Setting up the Bythams Community Shop Project

After the last two remaining shops serving the villages of Castle Bytham and Little Bytham in Lincolnshire closed a group of us came together to see how we could provide a shop for the local community.

Like many villages the Bythams had serious 'rural isolation' issues - poor public transport links, an aging population and, together with a substantial younger cohort without transport when the breadwinner commuted to work.
With advice from the Plunkett Foundation we identified our model of a shop and café to provide a long term solution for the community.

From the outset we wanted to complete the project without saddling the project with debt.

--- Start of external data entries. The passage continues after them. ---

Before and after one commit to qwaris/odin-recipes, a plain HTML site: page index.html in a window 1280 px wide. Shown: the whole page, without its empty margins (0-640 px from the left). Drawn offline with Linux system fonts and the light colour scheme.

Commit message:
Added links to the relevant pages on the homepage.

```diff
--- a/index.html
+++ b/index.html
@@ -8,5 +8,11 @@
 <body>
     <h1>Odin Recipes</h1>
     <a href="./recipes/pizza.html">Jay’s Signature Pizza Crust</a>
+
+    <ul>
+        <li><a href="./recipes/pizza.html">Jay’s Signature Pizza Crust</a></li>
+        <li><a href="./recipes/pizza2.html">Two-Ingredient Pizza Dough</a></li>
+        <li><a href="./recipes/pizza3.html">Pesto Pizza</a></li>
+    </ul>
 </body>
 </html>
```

Through a mix of grants, bridging loan, community shares and match funding, we are very confident we can cover set up costs of our - of construction, equipment, stock and initial staff and insurance.

We want to minimise the building overheads through renewable energy resources and insulation which has focussed our fundraising targets. We’ve fundraised to cover our planning application and how we communicate the project with the local community.

Communicating the project with our community

Our Bright Ideas grant, found through Funding Central, has been most helpful, enabling us to consulate through a community events, our website and Facebook. This funding especially helped with the promotion of our community shares, we have 120 current shareholders and growing.

We often recommend Funding Central to others. We could not have developed the project without these grants found through the site.

Tips for others

  • Look at as many similar projects and case studies. If you can visit them and have a face to face discussion. Go to workshops and meetings to learn from other experiences, both good and bad.
  • Invest the time to keep your community engaged, especially when projects will take time. We have a monthly article in our parish magazine, as well as our own website and Facebook account.
  • Be realistic!

Peter Hinton, Bythams Community Shop Project